In today’s highly regulated and potentially litigious society, small and large operators need to take every reasonable precaution possible to protect their business reputation and the health and well-being of their customers.
Over the past decades, both national and local governments have implemented or upgraded extensive rules regarding the processing and handling of food products. These rules continue to be expanded over time and their enforcement has increased. Increased scientific research, the quest for governmental income, and potential governmental liability has also increased the ease and desire to insure compliance.
Your customers and clients need to count on food bearing the appropriate safety and quality standards, and operators need to insure that their suppliers meet the various governmental requirements- and can provide adequate documentation confirming this compliance. How can you be confident that your suppliers are insuring the appropriate level of safety and food quality? Your due diligence should include receipt of necessary supporting documentation, but can often be supplemented by actual plant visits to provide appropriate reassurance that a food facility has the appearance and methodology that is required.
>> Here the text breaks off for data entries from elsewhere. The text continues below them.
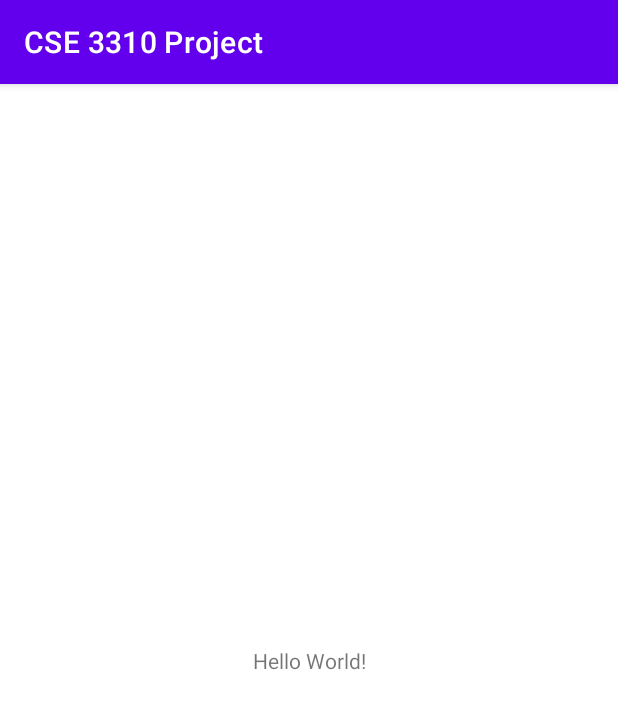
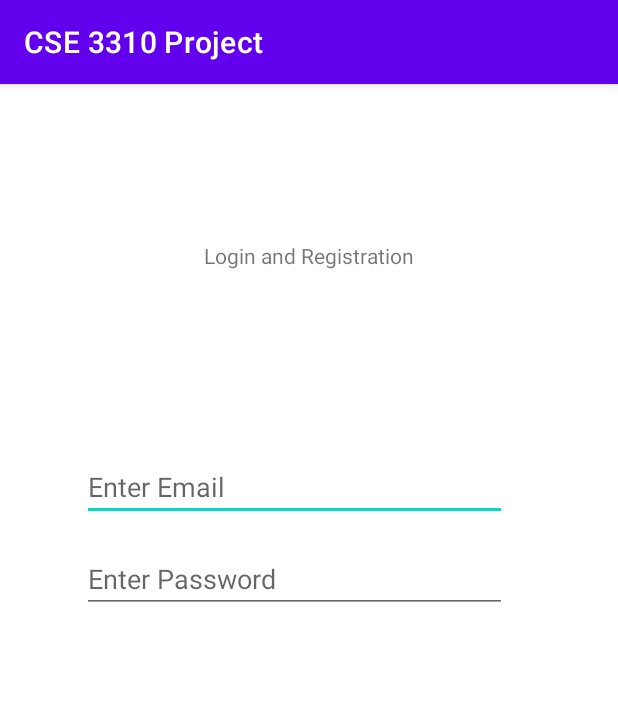
Before and after one commit to CodyMonJones/CSE3310-SIE, an Android app: the screen it shows after launch (MainActivity), on a phone screen of 412 x 824 dp. Shown: the top 709 px of the screen. Run offline under Robolectric (Android 15) with nearby library versions, the phone set to English and light mode, and no system bars.

Commit message:
created a little login

```diff
--- a/CSE3310Project/app/src/main/res/layout/activity_main.xml
+++ b/CSE3310Project/app/src/main/res/layout/activity_main.xml
@@ -7,12 +7,50 @@
     tools:context=".MainActivity">
 
     <TextView
+        android:id="@+id/textView"
         android:layout_width="wrap_content"
         android:layout_height="wrap_content"
-        android:text="Hello World!"
+        android:text="Login and Registration"
         app:layout_constraintBottom_toBottomOf="parent"
         app:layout_constraintEnd_toEndOf="parent"
         app:layout_constraintStart_toStartOf="parent"
-        app:layout_constraintTop_toTopOf="parent" />
+        app:layout_constraintTop_toTopOf="parent"
+        app:layout_constraintVertical_bias="0.14" />
+
+    <EditText
+        android:id="@+id/editTextTextEmailAddress"
+        android:layout_width="283dp"
+        android:layout_height="41dp"
+        android:layout_marginStart="101dp"
+        android:layout_marginTop="81dp"
+        android:layout_marginEnd="101dp"
+        android:layout_marginBottom="226dp"
+        android:ems="10"
+        android:hint="Enter Email"
+        android:inputType="textEmailAddress"
+        android:minHeight="48dp"
+        app:layout_constraintBottom_toBottomOf="parent"
+        app:layout_constraintEnd_toEndOf="parent"
+        app:layout_constraintHorizontal_bias="0.635"
+        app:layout_constraintStart_toStartOf="parent"
+        app:layout_constraintTop_toBottomOf="@+id/textView"
+        app:layout_constraintVertical_bias="0.151" />
+
+    <EditText
+        android:id="@+id/editTextTextPassword"
+        android:layout_width="283dp"
+        android:layout_height="41dp"
+        android:layout_marginStart="54dp"
+        android:layout_marginTop="20dp"
+        android:layout_marginEnd="74dp"
+        android:ems="10"
+        android:hint="Enter Password"
+        android:inputType="textPassword"
+        app:layout_constraintBottom_toBottomOf="parent"
+        app:layout_constraintEnd_toEndOf="parent"
+        app:layout_constraintHorizontal_bias="1.0"
+        app:layout_constraintStart_toStartOf="parent"
+        app:layout_constraintTop_toBottomOf="@+id/editTextTextEmailAddress"
+        app:layout_constraintVertical_bias="0.0" />
 
 </androidx.constraintlayout.widget.ConstraintLayout>
```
However, mere compliance with a particular municipality’s health department standards, or the requirements found in the recently enacted Food Safety and modernization Act, is just the bare minimum required. Like everything else in today’s hyper-competitive world, in order to thrive and survive, customers must exceed the lowest threshold under the law.
To this end, what additional quality assurances can your customer count on? And how are your representations verified? One common way for your customers to gain assurance is with third party verification. There are a variety of outside companies that perform food safety and food quality audits. Many larger national companies now require this documentation as a condition of doing business with food suppliers. It is highly possible that over the coming years, companies could be expected to provide these certifications in order to insure commercial insurance coverage or be eligible for certain governmental programs. And within each outside audit program, there are multiple levels of compliance/excellence.
From a vendor perspective the cost of compliance can be significant. Trained personnel are usually required to provide the appropriate documentation and to implement the necessary processes. There is often an extended learning curve for companies to get employees trained and to reinforce the necessary employment culture that prioritizes these processes.
Then there is the level of documentation and/or process. If a vendor is certified by third party audit, what level certification is available? The minimum level could seem to be enough to “get by”; vendors with supplemental documentation not only provides additional assurances for customers, but actually can become a point of differentiation in the marketplace.
On many occasions, employees or companies could be tempted to “short cut” the food safety or food quality process by “just doing” most of the right things without all of the formality to consistently execute the paperwork behind it. One supplier told us many years ago, “if it’s not written, it’s not done.” Or it might be tempting to rely on a long term supplier’s “word” or track record in supplying product.
Unfortunately, all the good will in the world will not replace essential documentation and formal process in the event of an issue. And that track record will be an inadequate defense to any governmental or legal body.
With all of the busy days that we all have, it’s easy not to prioritize this issue. But an ounce of prevention is worth a pound of cure. Be proactive and be confident in your food safety and quality.
Source: Total Food Service, story by Jonathan White, Wbite Coffee